James Frayne is Director of communications agency Public First and author of Meet the People, a guide to moving public opinion. 

If politicians largely ignore the power of the lower middle class – voters that decide who enters Downing Street – it’s becoming clear businesses are just as culpable. Many firms find the values of provincial English families confusing at best, distasteful at worst, and are struggling to engage them effectively when dragged into public conversation.

As most readers will have seen, just last week Pizza Hut followed stationers Paperchase in a public apology for running adverts in mass-circulation, tabloid newspapers. Their ads weren’t political – they were entirely focused on selling more products – but they were enough to irritate the campaigners at ‘Stop Funding Hate’, who campaign against businesses advertising in mainstream, right-leaning newspapers.
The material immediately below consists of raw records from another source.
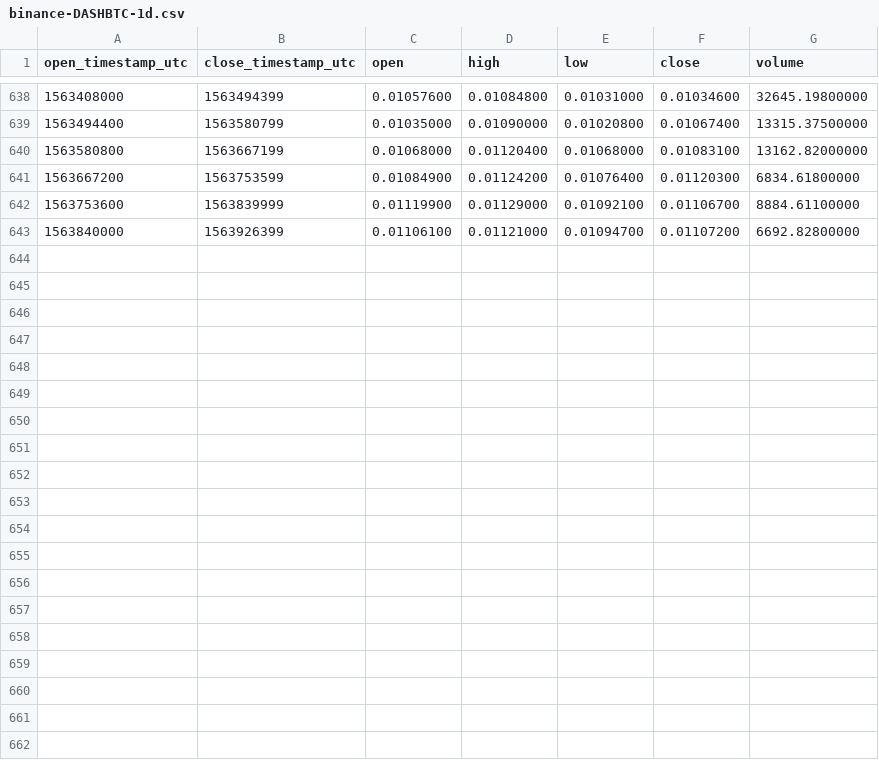
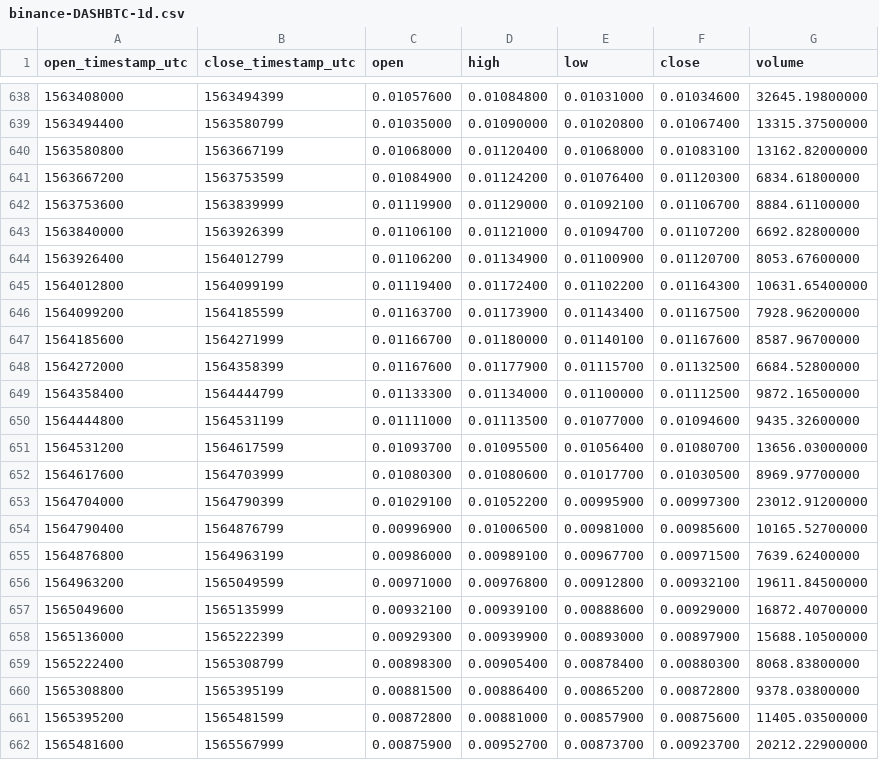
Before and after one commit to cryptobigbro/binance-DASHBTC, a CSV file: binance-DASHBTC-1d.csv, drawn as a sheet; only a part is shown, gaps mark what is left out.

Commit message:
Update OHLCV data.

```diff
--- a/binance-DASHBTC-1d.csv
+++ b/binance-DASHBTC-1d.csv
@@ -643 +643,20 @@ open_timestamp_utc,close_timestamp_utc,open,high,low,close,volume
 1563840000,1563926399,0.01106100,0.01121000,0.01094700,0.01107200,6692.82800000
+1563926400,1564012799,0.01106200,0.01134900,0.01100900,0.01120700,8053.67600000
+1564012800,1564099199,0.01119400,0.01172400,0.01102200,0.01164300,10631.65400000
+1564099200,1564185599,0.01163700,0.01173900,0.01143400,0.01167500,7928.96200000
+1564185600,1564271999,0.01166700,0.01180000,0.01140100,0.01167600,8587.96700000
+1564272000,1564358399,0.01167600,0.01177900,0.01115700,0.01132500,6684.52800000
+1564358400,1564444799,0.01133300,0.01134000,0.01100000,0.01112500,9872.16500000
+1564444800,1564531199,0.01111000,0.01113500,0.01077000,0.01094600,9435.32600000
+1564531200,1564617599,0.01093700,0.01095500,0.01056400,0.01080700,13656.03000000
+1564617600,1564703999,0.01080300,0.01080600,0.01017700,0.01030500,8969.97700000
+1564704000,1564790399,0.01029100,0.01052200,0.00995900,0.00997300,23012.91200000
+1564790400,1564876799,0.00996900,0.01006500,0.00981000,0.00985600,10165.52700000
+1564876800,1564963199,0.00986000,0.00989100,0.00967700,0.00971500,7639.62400000
+1564963200,1565049599,0.00971000,0.00976800,0.00912800,0.00932100,19611.84500000
+1565049600,1565135999,0.00932100,0.00939100,0.00888600,0.00929000,16872.40700000
+1565136000,1565222399,0.00929300,0.00939900,0.00893000,0.00897900,15688.10500000
+1565222400,1565308799,0.00898300,0.00905400,0.00878400,0.00880300,8068.83800000
+1565308800,1565395199,0.00881500,0.00886400,0.00865200,0.00872800,9378.03800000
+1565395200,1565481599,0.00872800,0.00881000,0.00857900,0.00875600,11405.03500000
+1565481600,1565567999,0.00875900,0.00952700,0.00873700,0.00923700,20212.22900000
```
Also changed, not shown: binance-DASHBTC-1M.csv, binance-DASHBTC-1w.csv, 1 other file.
Boris Johnson criticised these businesses’ cowardice – and others have rightly pointed out these firms backed down amid a tiny amount of pressure exerted online. Thinking entirely commercially, it makes no sense. They effectively sacrificed their ability to reach millions of people because an organised campaign mobilised several hundred activists against them. More commercially dangerous is these businesses’ implicit public acknowledgement that the values these newspapers project – that their readers broadly sympathise with – are extreme. Their decisions therefore pour scorn on huge numbers of their own customers and potential customers.

Of course there are occasions when writers for these newspapers express things in a distasteful manner, just as writers do in other newspapers. But, like it or not, calling for Britain to leave the EU, for lower levels of immigration and, say, for a tougher approach to crime are all entirely mainstream positions amongst the electorate and respectable politicians – and these views will likely be particularly strongly held amongst the sorts of people that visit middle market, High Street retailers like Pizza Hut and Paperchase. Firms like these heavily rely on the goodwill of what we might call ‘Middle England’.

Many people in the world of corporate communications and marketing talk and behave as if consumers are all young, metropolitan, urban and entirely at ease with social change defined by the vanguard of the politically correct left. In other words, they behave as if the country was made up of the sorts of people that work in Central London. The provincial English middle class don’t exist to them, other than as people they can define themselves against.

As such, many marketing campaigns totally out of sympathy with the lives and values of most ordinary people. And, as such, they struggle deeply to engage in the public conversation on political and social matters. Firms like Paperchase and Pizza Hut shouldn’t engage in political argument at all. But when they’re dragged in – as if they have been in recent times – they need to be able to defend their position by understanding the attitudes of the millions of people that live in towns and cities across the country and hold ordinary views. As it stands, with a political and moral compass set by the metropolitan left, they’re unable to do this. Many businesses crumble because communications and marketing executives are personally sympathetic to the arguments and values of hostile campaigns – and are sure that most of the rest of the country is, too.

What does this matter to ConservativeHome readers? Surely what happens to private businesses is their own affair and surely their misreading of their consumers doesn’t matter to anyone but them? To a point, that’s true. But it’s bad for the conservative movement if what’s seen as morally acceptable gets dragged ever more leftwards and if extreme political correctness starts becoming the norm. It’s easy to say that “something must be done” by Government on this. They’ve got more than enough on their collective plates. Instead, this is something that Conservative politicians should address: defending businesses that come under fire for political reasons so they don’t feel so exposed and so they realise backing down has consequences, too.